ESPNChicago.com's Jesse Rogers takes a look at the biggest storylines facing the Cubs during the offseason.
As with almost any baseball offseason, free agency, which begins after the World Series, tends to be the No. 1 storyline. The Chicago Cubs were fairly quiet on that front last winter, with pitchers Jason Hammel and Jose Veras ending up as the only significant acquisitions. The Cubs flipped Hammel as part of the trade that sent Jeff Samardzija to the Oakland Athletics in July, and an ineffective Veras was designated for assignment in June.
This winter the Cubs say they will be eyeing some potential impact names, especially when it comes to starting pitching. Will they spend the $100 million-plus they had ready for Masahiro Tanaka last year? It's the same money they chose not to spend on Samardzija during this season before trading him.
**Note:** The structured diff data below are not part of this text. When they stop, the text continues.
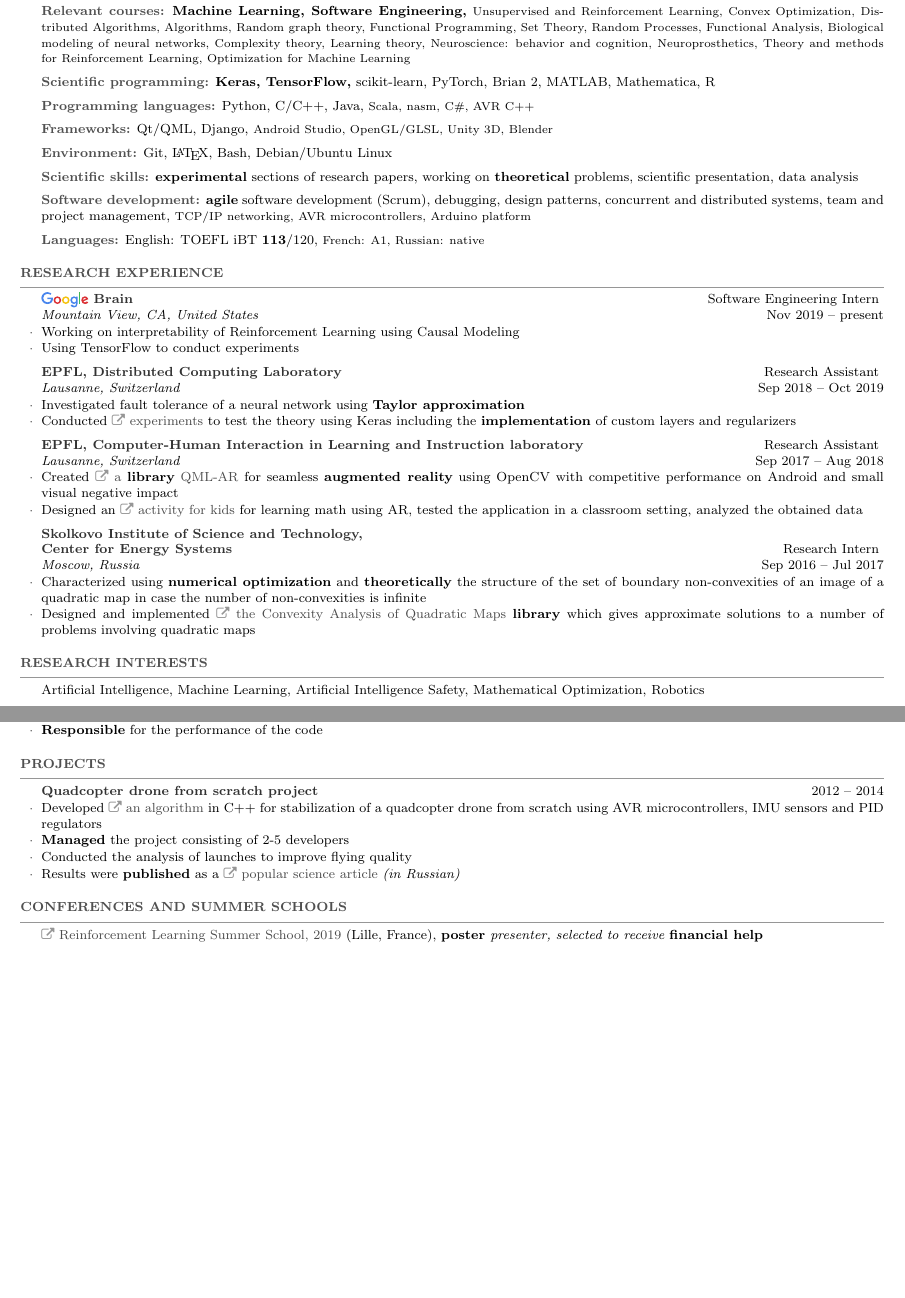
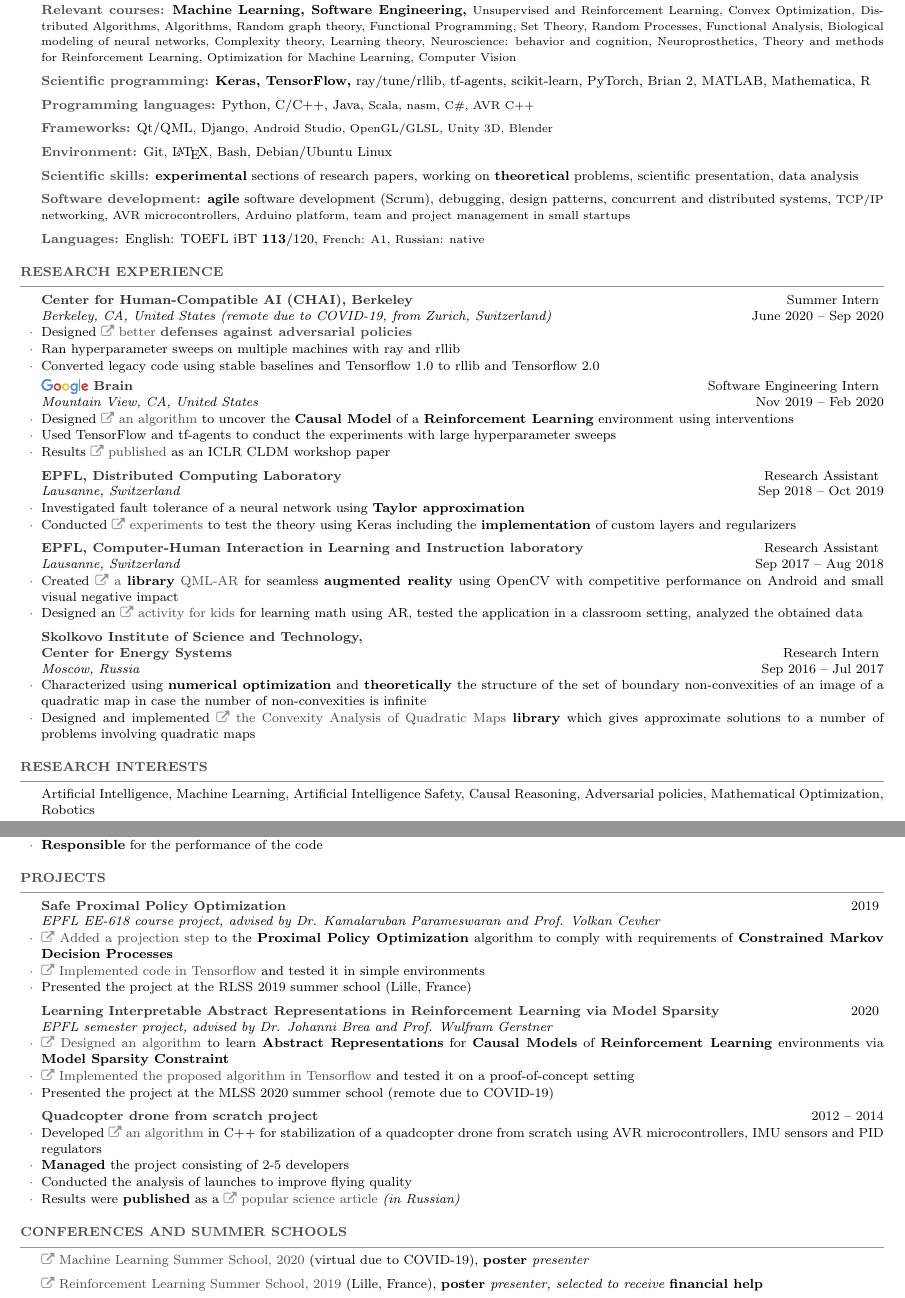
Before and after one commit to sergeivolodin/cv, a LaTeX CV (VolodinSergeiCV.tex): two parts of pages 1 and 2 of 2 before the commit and two parts of pages 1 and 2 of 3 after it, joined at a grey line, cut so that both start at the same text, the shorter picture padded with empty space. Compiled offline with pdfLaTeX.

Commit message:
Add CHAI position and projects

```diff
--- a/VolodinSergeiCV.tex
+++ b/VolodinSergeiCV.tex
@@ -4,6 +4,7 @@
 \usepackage{hyperref}
 \usepackage{todonotes}
 \usepackage{amsmath}
+\usepackage{wasysym}
 
 % Google logo from https://tex.stackexchange.com/questions/292638/writing-google-logo-in-latex/292652
 \usepackage{tikz}
@@ -53,10 +54,10 @@
 \FPdiv\myage{\result}{365.2425}
 \newcommand{\mylink}{{\color{gray}\faExternalLink}}
 \name{Sergei VOLODIN}
-\address{Route de la Chocolati\`ere 29 A / 009, \'Echandens, Switzerland}
+\address{Regensbergstrasse 192, 8050 Zurich, Switzerland}
 \address{Birth date: 3rd October 1994 (\FPtrunc\myage{\myage}{0}\myage\,years), Russian}
 \address{sergei.volodin@epfl.ch \href{http://sergeivolodin.github.io}{\img{./img/www.png}}
-	\href{http://linkedin.com/in/sergeivolodin/}{\img{./img/li.png}} \href{http://github.com/sergeivolodin}{\img{./img/gh.png}} +41 78 732 01 34}
+	\href{http://linkedin.com/in/sergeivolodin/}{\img{./img/li.png}} \href{http://github.com/sergeivolodin}{\img{./img/gh.png}} \phone +41 78 732 01 34 \phone +1 650 426-86-39}
 %\twocolumn
 
 \begin{document}
@@ -82,20 +83,28 @@
 
 \begin{rSection}{Skills}
 	\vspace{-1em}
-	\item {\color{grayheading}\bf Relevant courses:} {\bf Machine Learning, Software Engineering,} {\small Unsupervised and Reinforcement Learning, Convex Optimization, Distributed Algorithms, Algorithms, Random graph theory, Functional Programming, Set Theory, Random Processes, Functional Analysis, Biological modeling of neural networks, Complexity theory, Learning theory, Neuroscience: behavior and cognition, Neuroprosthetics, Theory and methods for Reinforcement Learning, Optimization for Machine Learning}
-	\item {\color{grayheading}\bf Scientific programming:} {\bf Keras, TensorFlow,} scikit-learn, PyTorch, Brian 2, MATLAB, Mathematica, R
+	\item {\color{grayheading}\bf Relevant courses:} {\bf Machine Learning, Software Engineering,} {\small Unsupervised and Reinforcement Learning, Convex Optimization, Distributed Algorithms, Algorithms, Random graph theory, Functional Programming, Set Theory, Random Processes, Functional Analysis, Biological modeling of neural networks, Complexity theory, Learning theory, Neuroscience: behavior and cognition, Neuroprosthetics, Theory and methods for Reinforcement Learning, Optimization for Machine Learning, Computer Vision}
+	\item {\color{grayheading}\bf Scientific programming:} {\bf Keras, TensorFlow,} ray/tune/rllib, tf-agents, scikit-learn, PyTorch, Brian 2, MATLAB, Mathematica, R
 	\item {\color{grayheading}\bf Programming languages:} Python, C/C++, Java, {\small Scala, nasm, C\#, AVR C++}
 	\item {\color{grayheading}\bf Frameworks:} Qt/QML, Django, {\small Android Studio, OpenGL/GLSL, Unity 3D, Blender}
 	\item {\color{grayheading}\bf Environment:} Git, \LaTeX, Bash, Debian/Ubuntu Linux
 	\item {\color{grayheading}\bf Scientific skills:} {\bf experimental} sections of research papers, working on {\bf theoretical} problems, scientific presentation, data analysis
-	\item {\color{grayheading}\bf Software development:} {\bf agile} software development (Scrum), debugging, design patterns, concurrent and distributed systems, team and project management, {\small TCP/IP networking, AVR microcontrollers, Arduino platform}
+	\item {\color{grayheading}\bf Software development:} {\bf agile} software development (Scrum), debugging, design patterns, concurrent and distributed systems, {\small TCP/IP networking, AVR microcontrollers, Arduino platform, team and project management in small startups}
 	\item {\color{grayheading}\bf Languages:} English: TOEFL iBT {\bf 113}/120, {\small French: A1, Russian: native}
 \end{rSection}
 
 \begin{rSection}{Research experience}
-	\begin{rSubsection}{{\large\vspace*{-0.7mm}\google}\ Brain}{Software Engineering Intern}{Mountain View, CA, United States}{Nov 2019 -- present}
-		\myitem Working on interpretability of Reinforcement Learning using Causal Modeling
-		\myitem Using TensorFlow to conduct experiments
+	\begin{rSubsection}{Center for Human-Compatible AI (CHAI), Berkeley}{Summer Intern}{Berkeley, CA, United States (remote due to COVID-19, from Zurich, Switzerland)}{June 2020 -- Sep 2020}
+		\myitem Designed \mylink~\href{https://github.com/HumanCompatibleAI/better-adversarial-defenses/} {better {\bf defenses against adversarial policies}}
+		\myitem Ran hyperparameter sweeps on multiple machines with ray and rllib
+		\myitem Converted legacy code using stable baselines and Tensorflow 1.0 to rllib and Tensorflow 2.0
+	\end{rSubsection}
+
+
+	\begin{rSubsection}{{\large\vspace*{-0.7mm}\google}\ Brain}{Software Engineering Intern}{Mountain View, CA, United States}{Nov 2019 -- Feb 2020}
+		\myitem Designed \mylink~\href{https://causalrlworkshop.github.io/program/cldm_8.html}{an algorithm} to uncover the {\bf Causal Model} of a {\bf Reinforcement Learning} environment using interventions
+		\myitem Used TensorFlow and tf-agents to conduct the experiments with large hyperparameter sweeps
+		\myitem Results \mylink~\href{https://causalrlworkshop.github.io/pdf/CLDM_8.pdf}{published} as an ICLR CLDM workshop paper
 	\end{rSubsection}
 
 
@@ -131,7 +140,7 @@
 \end{rSection}
 
 \begin{rSection}{Research interests}
-	Artificial Intelligence, Machine Learning, Artificial Intelligence Safety, Mathematical Optimization, Robotics %, Artificial General Intelligence, Consciousness
+	Artificial Intelligence, Machine Learning, Artificial Intelligence Safety, Causal Reasoning, Adversarial policies, Mathematical Optimization, Robotics %, Artificial General Intelligence, Consciousness
 \end{rSection}
 
 \begin{rSection}{Scholarships}
@@ -178,6 +187,18 @@
 \end{rSection}
 
 \begin{rSection}{Projects}
+	\begin{rSubsection}{Safe Proximal Policy Optimization}{2019}{EPFL EE-618 course project, advised by Dr. Kamalaruban Parameswaran and Prof. Volkan Cevher}{}
+		\myitem \mylink~\href{https://www.overleaf.com/read/cvxkswbspgpb}{Added a projection step} to the {\bf Proximal Policy Optimization} algorithm to comply with requirements of {\bf Constrained Markov Decision Processes}
+		\myitem \mylink~\href{https://github.com/sergeivolodin/SafeContinuousStateRL}{Implemented code in Tensorflow} and tested it in simple environments
+		\myitem Presented the project at the RLSS 2019 summer school (Lille, France)
+	\end{rSubsection}
+
+	\begin{rSubsection}{Learning Interpretable Abstract Representations in Reinforcement Learning via Model Sparsity}{2020}{EPFL semester project, advised by Dr. Johanni Brea and Prof. Wulfram Gerstner}{}
+		\myitem \mylink~\href{https://www.overleaf.com/read/nqgjrjbcybrp}{Designed an algorithm} to learn {\bf Abstract Representations} for {\bf Causal Models} of {\bf Reinforcement Learning} environments via {\bf Model Sparsity Constraint}
+		\myitem \mylink~\href{https://github.com/sergeivolodin/SafeContinuousStateRL}{Implemented the proposed algorithm in Tensorflow} and tested it on a proof-of-concept setting
+		\myitem Presented the project at the MLSS 2020 summer school (remote due to COVID-19)
+	\end{rSubsection}
+
 	\begin{rSubsection}{Quadcopter drone from scratch project}{2012 -- 2014}{}{}
 		\myitem Developed \mylink~\href{https://github.com/it-workshop/Quadrocopter}{an algorithm} in C++ for stabilization of a quadcopter drone from scratch using AVR microcontrollers, IMU sensors and PID regulators
 		\myitem {\bf Managed} the project consisting of 2-5 developers
@@ -189,6 +210,7 @@
 \begin{rSection}{Conferences and summer schools}
 %\todo[inline]{Choose only the best ones}
 \vspace{-1em}
+\item \mylink~\href{http://mlss.tuebingen.mpg.de/2020/}{Machine Learning Summer School, 2020} (virtual due to COVID-19){, \em {\bf poster} presenter}
 %\item \mylink~\href{https://appliedmldays.org}{Applied Machine Learning Days} (Lausanne, Switzerland, 2019){, \em participant of workshops}
 \item \mylink~\href{https://rlss.inria.fr}{Reinforcement Learning Summer School, 2019} (Lille, France){, \em {\bf poster} presenter, selected to receive {\bf financial help}}
 \item \mylink~\href{https://ds3-datascience-polytechnique.fr}{Data science summer school, 2019} (Paris, France){, \em {\bf poster} presenter}
```
Also changed, not shown: VolodinSergeiCV.pdf, VolodinSergeiCV.tex (9 more changed lines).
Three top-level free agent pitchers will be on the market, unless they surprisingly sign with their old teams before free agency begins.
Lester of the Athletics, the Detroit Tigers' Max Scherzer and the Royals' Shields are the best of the class. If 2015 team options on Johnny Cueto of the Cincinnati Reds or Yovani Gallardo of the Milwaukee Brewers are declined, then the starting pitching class gets much deeper. But don't hold your breath on either happening.
It actually might be a deeper class if the solid second-half performances of Jake Peavy, Brandon McCarthy and Francisco Liriano, all of whom are set to become free agents, are factored in. Justin Masterson might check a few boxes for the Cubs coming from the American League to the National League, although he struggled with St. Louis after being acquired from Cleveland.
It's not clear how far the Cubs will go in a bidding war for one of the top arms. They've already stated they won't "sell out" for 2015. Whoever they bring in at this point should be counted on to be a playoff pitcher someday soon. The Cubs are on record as saying their intended strategy is no longer to sign and flip players in trades as they have the past three seasons.
As for position players: Martin, the veteran Pittsburgh Pirates catcher who will be 32 this winter, makes sense since he combines an offensive and defensive game. Even if the Cubs have to overpay for a player on the wrong side of 30, Martin could be a nice tutor for Cubs pitchers and a stopgap until 2014 top pick Kyle Schwarber, or another, is ready. More than likely, the Cubs will also bring in a veteran position player with playoff experience, even as a platoon or a backup.